Some creationists, however, erect a related, and in some respects, even more asinine canard, that evolution somehow violates the First Law of Thermodynamics. Guess who provided us with rigorous statements about this law? That's right, Rudolf Clausius again. Let's see what he actually stated with respect to this, shall we? The Clausius formulation of the First Law of Thermodynamics is this:
The increase in the internal energy of a system is equal to the amount of energy input into the system via heating, minus the energy lost as a result of the work done by the system upon its surroundings.
The mathematical expression of which is:
dU = δQ - δW
If the process is reversible, then this can be recast in terms of exact differentials by noting that δW is equal to PdV, where P is the internal pressure, and V the volume occupied, and that δQ is equal to TdS, where T is the thermodynamic temperature and S is the entropy of the system. Therefore this becomes dU = TdS - PdV.
Oh look. Clausius explicitly framed the First Law of Thermodynamics in terms of energy exchanges within a system. He did NOT assume constancy thereof. Indeed, the rigorous framing of the First Law of Thermodynamics explicitly takes into account the possibility of a system being a recipient of energy that can be used to perform useful work. Therefore creationist canards erected about the First Law of Thermodynamics are null and void for the same reasons as those erected about the Second Law of Thermodynamics - said canards not only ignore completely Clausius' original and rigorous formulations of those laws, and ignore completely that Clausius framed his formulations around energy exchanges between a system and its surroundings, but rely upon outright misrepresentations of those laws.
Indeed, Clausius had energy exchanges in mind with respect to the Second Law of Thermodynamics as well, which is why the statement on entropy was framed in terms of an isolated system, which engages in no such exchanges with the surroundings.
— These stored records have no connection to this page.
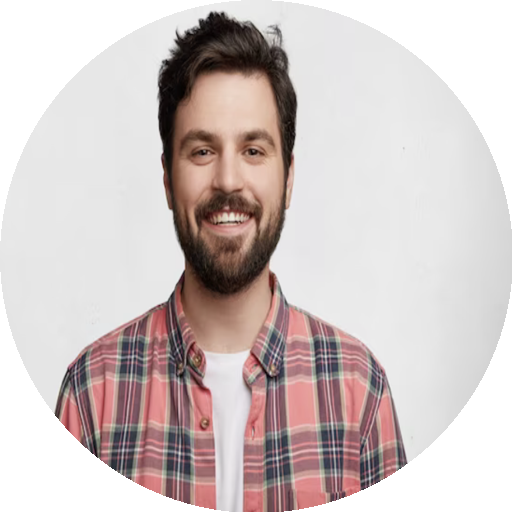
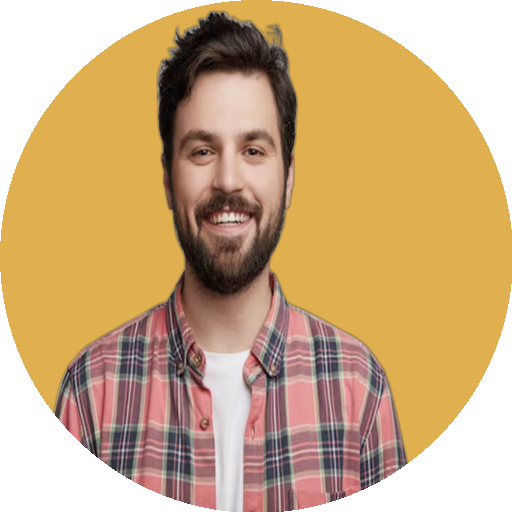
Removed Background and added happy colors

diff --git a/badges/templates/badges/upload.html b/badges/templates/badges/upload.html
@@ -1,18 +1,65 @@
-{% load static %}
 <!DOCTYPE html>
 <html>
 <head>
-    <title>Upload Badge</title>
+    <title>Badge maker</title>
+    <style>
+        body {
+            font-family: Arial, sans-serif;
+            text-align: center;  
+        }
+        h2 {
+            color: #333;
+        }
+        form {
+            margin-top: 20px;
+        }
+        input[type="file"] {
+            margin-bottom: 10px;  
+        }
+        input[type="submit"] {
+            background-color: #007bff;
+            color: #fff;
+            border: none;
+            padding: 10px 20px;
+            cursor: pointer;
+            border-radius: 5px;
+        }
+        input[type="submit"]:hover {
+            background-color: #0056b3;
+        }
+        .uploaded-image {
+            max-width: 300px; 
+            display: none;  
+            margin: 0 auto;  
+            margin-top: 20px;  
+        }
+    </style>
+    <script>
+        function previewImage(event) {
+            var input = event.target;
+            var reader = new FileReader();
+            reader.onload = function(){
+                var img = document.getElementById('uploadedImage');
+                img.src = reader.result;
+                img.style.display = 'block';  
+            }
+            reader.readAsDataURL(input.files[0]);
+        }
+    </script>
 </head>
 <body>
-    <h2>Upload a Badge</h2>
+    <h1>Playmaker's Badge Builder</h1>
+    <h3>Upload a picture</h3>
     {% if error_message %}
         <p>{{ error_message }}</p>
     {% endif %}
     <form method="post" enctype="multipart/form-data">
         {% csrf_token %}
-        {{ form.as_p }}
-        <input type="submit" value="Upload">
+        <input type="file" name="badge" accept="image/*" onchange="previewImage(event)"> 
+        <br> 
+        <input type="submit" value="Upload"> 
     </form>
+    <img id="uploadedImage" class="uploaded-image" alt="Uploaded Badge"> 
+    <h6>Made by Sourabh</h6>
 </body>
 </html>

diff --git a/badges/templates/badges/success.html b/badges/templates/badges/success.html
@@ -3,12 +3,35 @@
 <html>
 <head>
     <title>Badge Upload Success</title>
+    <style>
+        body {
+            font-family: Arial, sans-serif;
+            text-align: center;  
+        }
+        h2 {
+            color: #333;
+        }
+        .container {
+            margin: 50px auto;  
+            max-width: 600px;  
+            padding: 20px;  
+            border: 1px solid #ccc;  
+            border-radius: 10px;  
+            background-color: #f9f9f9;  
+        }
+        img {
+            max-width: 100%;  
+            margin-top: 20px;  
+        }
+    </style>
 </head>
 <body>
-    <h2>Badge Upload Successful</h2>
-    <p>Your badge has been uploaded and validated successfully.</p>
-    <p>Image dimensions before resizing: {{ width_before }} x {{ height_before }}</p>
-    <p>Image dimensions after resizing: {{ width_after }} x {{ height_after }}</p>
-    <img src="{% static 'resized_badge.png' %}" alt="resized image">
+    <div class="container">
+        <h2>Your Badge is ready!</h2>
+        <p>Your badge has been uploaded and validated successfully.</p>
+        <p>Image dimensions before resizing: {{ width_before }} x {{ height_before }}</p>
+        <p>Image dimensions after resizing: {{ width_after }} x {{ height_after }}</p>
+        <img src="{% static 'resized_badge.png' %}" alt="resized image">
+    </div>
 </body>
 </html>

diff --git a/badges/utils.py b/badges/utils.py
@@ -1,17 +1,43 @@
 from PIL import Image, ImageDraw
-import numpy as np
+import random
+import rembg
+import io
+
+HAPPY_COLORS = [
+    ['#DF7FD7', '#DF7FD7', '#591854'],
+    ['#E3CAC8', '#DF8A82', '#5E3A37'],
+    ['#E6845E', '#E05118', '#61230B'],
+    ['#E0B050', '#E6CB97', '#614C23'],
+    ['#9878AD', '#492661', '#C59BE0'],
+    ['#787BAD', '#141961', '#9B9FE0'],
+    ['#78A2AD', '#104F61', '#9BD1E0'],
+    ['#78AD8A', '#0A6129', '#9BE0B3'],
+    ['#AD8621', '#6B5621', '#E0AD2B'],
+]
+
+def select_random_color():
+    return random.choice(HAPPY_COLORS)
 
 def make_badge(image):
     '''
-    This fuction resizes the uploaded image into size 512 X 512
-    crops the image and adds circular mask and
-    adds nontransparent pixels inside the circle and finally stores the output image to disk
+    This function resizes the uploaded image into size 512 X 512,
+    fills the background inside the circle with a random color,
+    crops the image, adds a circular mask,
+    adds non-transparent pixels inside the circle,
+    and finally stores the output image to disk.
     '''
     img = image.resize((512, 512))
 
-    width, height = img.size
+    selected_colors = select_random_color()
+    background_color = selected_colors[0]
+
+    background = Image.new('RGB', img.size, color=background_color)
+
+    background.paste(img, (0, 0), img)
+
+    width, height = background.size
     x = (width - height) // 2
-    img_cropped = img.crop((x, 0, x + height, height))
+    img_cropped = background.crop((x, 0, x + height, height))
 
     mask = Image.new('L', img_cropped.size, 0)
     mask_draw = ImageDraw.Draw(mask)
@@ -24,3 +50,9 @@ def make_badge(image):
     img_cropped.save(output_path, format="PNG")
 
     return img_cropped, True
+
+
+def remove_background_with_rembg(image_bytes):
+    output_image_bytes = rembg.remove(image_bytes)
+    output_image = Image.open(io.BytesIO(output_image_bytes))    
+    return output_image

diff --git a/badge_project/settings.py b/badge_project/settings.py
@@ -13,23 +13,18 @@ https://docs.djangoproject.com/en/4.2/ref/settings/
 from pathlib import Path
 import os 
 
-# Build paths inside the project like this: BASE_DIR / 'subdir'.
 BASE_DIR = Path(__file__).resolve().parent.parent
 
 
-# Quick-start development settings - unsuitable for production
-# See https://docs.djangoproject.com/en/4.2/howto/deployment/checklist/
 
-# SECURITY WARNING: keep the secret key used in production secret!
+
 SECRET_KEY = 'django-insecure-b*0i-*=(*wf^6%0y8b(9jl-#)by&3-fq((w57j)$c5-4tenb(s'
 
-# SECURITY WARNING: don't run with debug turned on in production!
 DEBUG = True
 
 ALLOWED_HOSTS = []
 
 
-# Application definition
 
 INSTALLED_APPS = [
     'badges',
@@ -72,8 +67,7 @@ TEMPLATES = [
 WSGI_APPLICATION = 'badge_project.wsgi.application'
 
 
-# Database
-# https://docs.djangoproject.com/en/4.2/ref/settings/#databases
+
 
 DATABASES = {
     'default': {
@@ -83,8 +77,6 @@ DATABASES = {
 }
 
 
-# Password validation
-# https://docs.djangoproject.com/en/4.2/ref/settings/#auth-password-validators
 
 AUTH_PASSWORD_VALIDATORS = [
     {
@@ -102,8 +94,6 @@ AUTH_PASSWORD_VALIDATORS = [
 ]
 
 
-# Internationalization
-# https://docs.djangoproject.com/en/4.2/topics/i18n/
 
 LANGUAGE_CODE = 'en-us'
 
@@ -114,20 +104,14 @@ USE_I18N = True
 USE_TZ = True
 
 
-# Static files (CSS, JavaScript, Images)
-# https://docs.djangoproject.com/en/4.2/howto/static-files/
 
 STATIC_URL = 'static/'
 
-# Default primary key field type
-# https://docs.djangoproject.com/en/4.2/ref/settings/#default-auto-field
 
 DEFAULT_AUTO_FIELD = 'django.db.models.BigAutoField'
 SECURE_SSL_REDIRECT = False
-# Static files (CSS, JavaScript, Images)
 STATIC_URL = '/static/'
 
-# Add the path to the global static directory
 STATICFILES_DIRS = [BASE_DIR / 'static',]
 
 

diff --git a/badges/views.py b/badges/views.py
@@ -1,7 +1,8 @@
 from django.shortcuts import render
 from .forms import BadgeUploadForm
-from .utils import make_badge
+from .utils import make_badge, remove_background_with_rembg
 from PIL import Image
+import io
 
 def upload_badge(request):
     if request.method == 'POST':
@@ -9,15 +10,21 @@ def upload_badge(request):
         if form.is_valid():
             badge = request.FILES['badge']
             uploaded_image = Image.open(badge)
-            width_before, height_before = uploaded_image.size   
-            resized_img, validation_result = make_badge(uploaded_image)
+            
+            with io.BytesIO() as output_bytes:
+                uploaded_image.save(output_bytes, format='PNG')
+                image_bytes = output_bytes.getvalue()
+            
+            processed_image = remove_background_with_rembg(image_bytes)
+            
+            resized_img, validation_result = make_badge(processed_image)
 
             if validation_result:
                 width_after, height_after = resized_img.size
                 
                 return render(request, 'badges/success.html', {
-                    'width_before': width_before,
-                    'height_before': height_before,
+                    'width_before': uploaded_image.width,
+                    'height_before': uploaded_image.height,
                     'width_after': width_after,
                     'height_after': height_after
                 })

diff --git a/badge_project/urls.py b/badge_project/urls.py
@@ -1,9 +1,9 @@
 from django.contrib import admin
 from django.urls import path, include
-from badges.views import upload_badge  # Import the view function
+from badges.views import upload_badge  
 
 urlpatterns = [
     path('admin/', admin.site.urls),
-    path('', upload_badge, name='home'),  # Add URL pattern for the root path
-    path('upload/', upload_badge, name='upload_badge'),  # URL pattern for upload
+    path('', upload_badge, name='home'), 
+    path('upload/', upload_badge, name='upload_badge'),   
 ]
When energy exchanges are taking place, the operation of the Second law of Thermodynamics within such systems is subtly different.
I also wanted to add a bit about your silly assertion that it's only a theory... Trust me, it's a fact, and is rejection of reality on a wholesecale level to assert anything but. The mechanisms by which evolution happen are also quite well understood, but there are fine points that are still being worked out. Evolution is a theory in the same way gravity is a theory, only that we actually know a great deal more about evolution than we do gravity.